YOUR ASSIGNMENT
Each line of the records that holds the word "html" should be copied out.
═════ PROVIDED MATERIAL
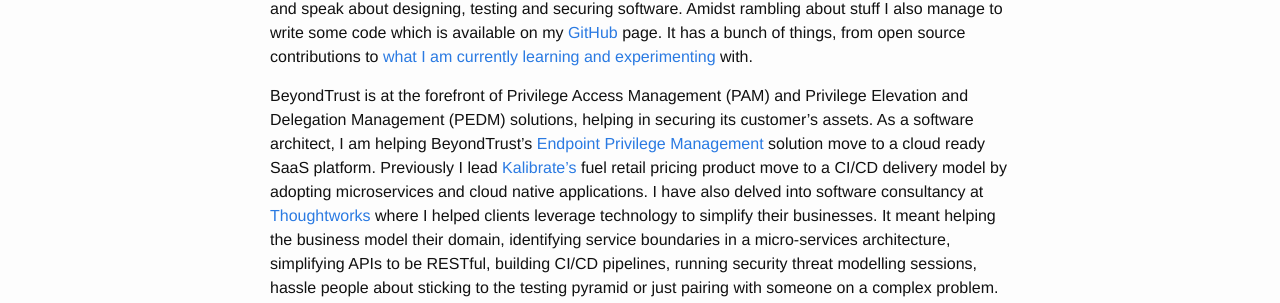
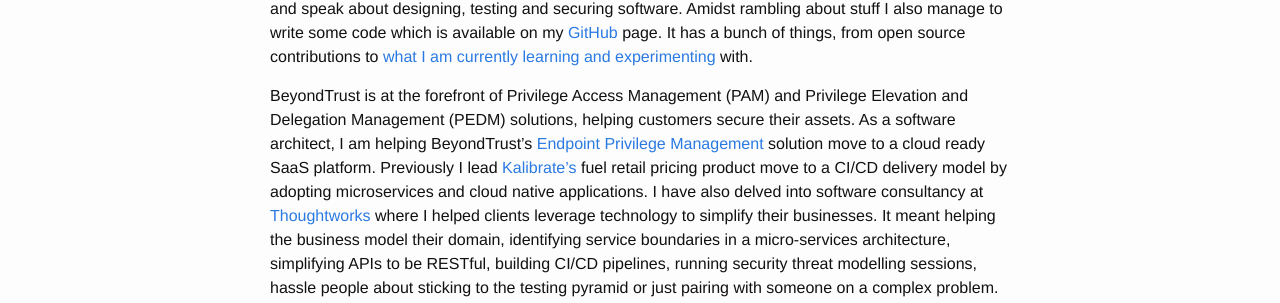
Before and after one commit to hemantksingh/hemantksingh.github.io, a Jekyll site: the page built from about.md, in a window 1280 px wide. Shown: the part 401-704 px from the top of the page. Built offline with Jekyll 4.4.1, drawn with Linux system fonts in a browser that asks for light colours.

Commit message:
Update about.md

```diff
--- a/about.md
+++ b/about.md
@@ -9,6 +9,6 @@
 
 I'm interested in infrastructure as code, application security and distributed system design. I also write and speak about designing, testing and securing software. Amidst rambling about stuff I also manage to write some code which is available on my [GitHub](https://github.com/hemantksingh) page. It has a bunch of things, from open source contributions to [what I am currently learning and experimenting](https://github.com/hemantksingh/messup-learn) with.
 
-BeyondTrust is at the forefront of Privilege Access Management (PAM) and Privilege Elevation and Delegation Management (PEDM) solutions, helping in securing its customer's assets. As a software architect, I am helping BeyondTrust's [Endpoint Privilege Management](https://www.beyondtrust.com/solutions) solution move to a cloud ready SaaS platform.  Previously I lead [Kalibrate's](https://www.kalibrate.com) fuel retail pricing product move to a CI/CD delivery model by adopting microservices and cloud native applications. I have also delved into software consultancy at [Thoughtworks](https://thoughtworks.com) where I helped clients leverage technology to simplify their businesses. It meant helping the business model their domain, identifying service boundaries in a micro-services architecture, simplifying APIs to be RESTful, building CI/CD pipelines, running security threat modelling sessions, hassle people about sticking to the testing pyramid or just pairing with someone on a complex problem.
+BeyondTrust is at the forefront of Privilege Access Management (PAM) and Privilege Elevation and Delegation Management (PEDM) solutions, helping customers secure their assets. As a software architect, I am helping BeyondTrust's [Endpoint Privilege Management](https://www.beyondtrust.com/solutions) solution move to a cloud ready SaaS platform.  Previously I lead [Kalibrate's](https://www.kalibrate.com) fuel retail pricing product move to a CI/CD delivery model by adopting microservices and cloud native applications. I have also delved into software consultancy at [Thoughtworks](https://thoughtworks.com) where I helped clients leverage technology to simplify their businesses. It meant helping the business model their domain, identifying service boundaries in a micro-services architecture, simplifying APIs to be RESTful, building CI/CD pipelines, running security threat modelling sessions, hassle people about sticking to the testing pyramid or just pairing with someone on a complex problem.
 
 When not at work - cricket, cars, yoga and photography keep me occupied. Incidentally I also happen to have completely dispassionate opinions and views encompassing politics, history, Indian philosophy and cultural thought. Some of my musings can be found on [Twitter](https://twitter.com/_hemantksingh) and in this space too.
```
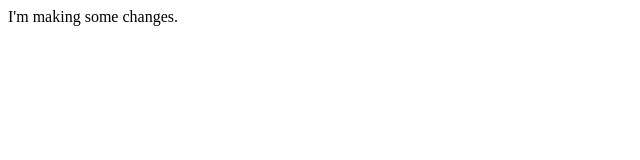
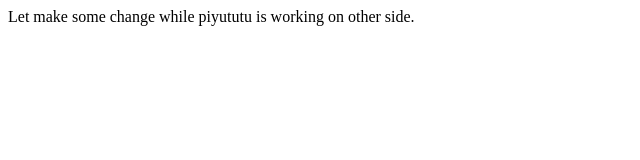
Before and after one commit to PiyuCoder/demo, a plain HTML site: page index.html in a window 1280 px wide. Shown: the whole page, without its empty margins (0-640 px from the left). Drawn offline with Linux system fonts and the light colour scheme.

Commit message:
change 1

```diff
--- a/index.html
+++ b/index.html
@@ -6,6 +6,6 @@
     <title>Document</title>
   </head>
   <body>
-    I'm making some changes.
+    Let make some change while piyututu is working on other side.
   </body>
 </html>
```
══════════
OUTPUT BELOW
Before and after one commit to PiyuCoder/demo, a plain HTML site: page index.html in a window 1280 px wide. Shown: the whole page, without its empty margins (0-640 px from the left). Drawn offline with Linux system fonts and the light colour scheme.
--- a/index.html
+++ b/index.html
 </html>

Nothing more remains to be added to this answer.